Difference listings
-- Opening Marker --
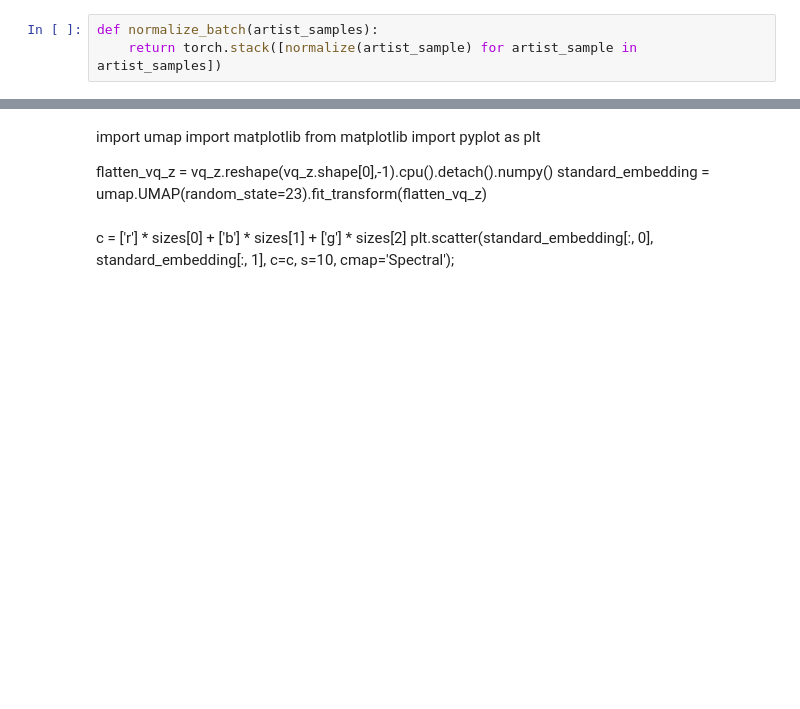
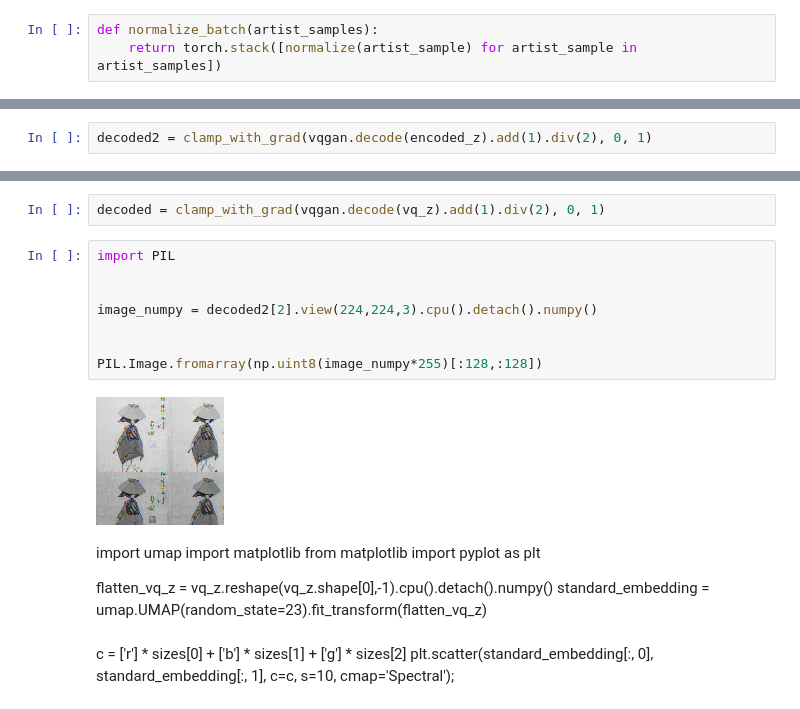
Before and after one commit to hellovivian/text2image, a Jupyter notebook: experimenting_vqgan.ipynb, the cells around one changed output, grey strips where cells are left out. Saved outputs shown, nothing was run; the diff lists cells and outputs as text; blank space fills up the shorter version.

```diff
--- a/experimenting_vqgan.ipynb
+++ b/experimenting_vqgan.ipynb
@@ -483,0 +514,2 @@ normalized_images = torch.vstack([normalize_batch(artist_sample) for artist_samp
+# %%
+decoded2 = clamp_with_grad(vqgan.decode(encoded_z).add(1).div(2), 0, 1)
@@ -484,3 +536,15 @@ normalized_images = torch.vstack([normalize_batch(artist_sample) for artist_samp
+# %%
+decoded = clamp_with_grad(vqgan.decode(vq_z).add(1).div(2), 0, 1)
+# %%
+import PIL
+
+
+image_numpy = decoded2[2].view(224,224,3).cpu().detach().numpy()
+
+
+PIL.Image.fromarray(np.uint8(image_numpy*255)[:128,:128])
+# %% [output]
+[figure, added]
 # %% [markdown]
 import umap
 import matplotlib
```
Also changed, not shown: parts of 26 cells of this notebook.
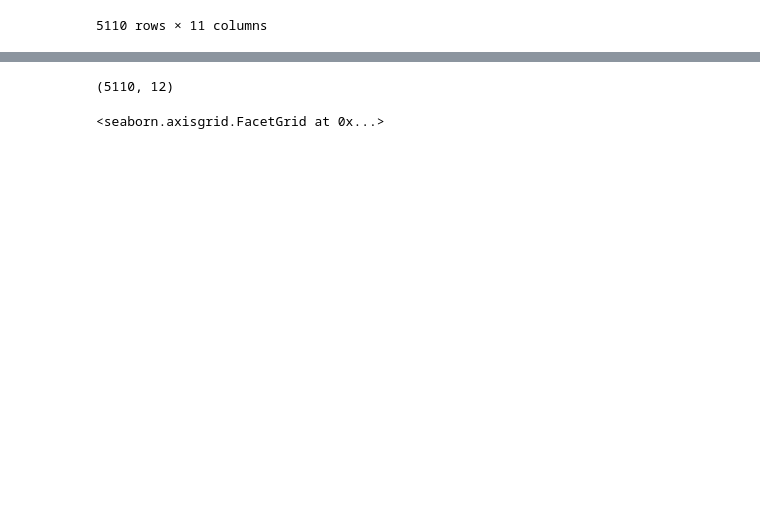
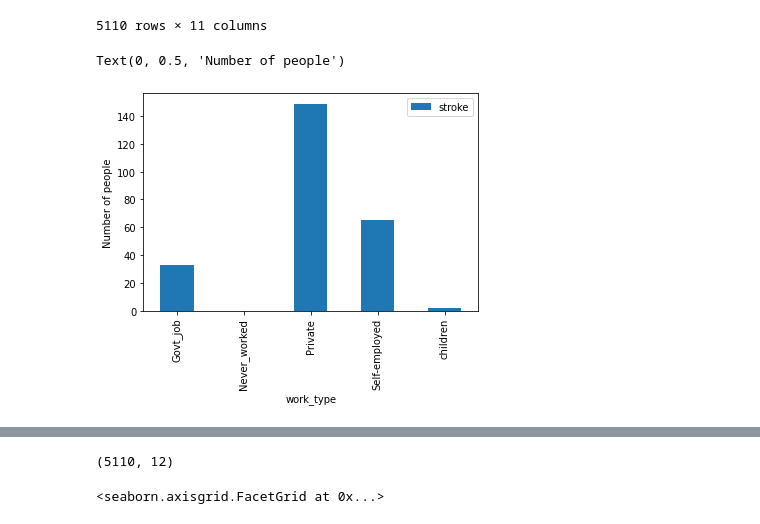
Before and after one commit to FridaOyucho/Stroke_Data_Analysis, a Jupyter notebook: Stroke_Data_Analysis.ipynb, the cells around one changed output, grey strips where cells are left out. Saved outputs shown, nothing was run; the diff lists cells and outputs as text; code cells hidden in the pictures; blank space fills up the shorter version.

```diff
--- a/Stroke_Data_Analysis.ipynb
+++ b/Stroke_Data_Analysis.ipynb
@@ -403,3 +403,12 @@ cleaned_df
 # %%
 # Exporting data
 df.to_csv('cleaned_df.csv')
+# %%
+# a bar graph showing distibution of work_type with respect to stroke
+fig, ax=plt.subplots()
+cleaned_df.groupby('work_type')[['stroke']].sum().plot.bar(ax=ax)
+ax.set_title("Distibution of work_type with respect to stroke")
+ax.set_ylabel("Number of people");
+# %% [output]
+Text(0, 0.5, 'Number of people')
+[figure, added]
```
Also changed, not shown: parts of 17 cells of this notebook.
-- Closing Marker --
YOUR GOAL
Work out how many lines in the entries hold the string "respect". Your answer should consist solely of that number.

TASK RESULT
2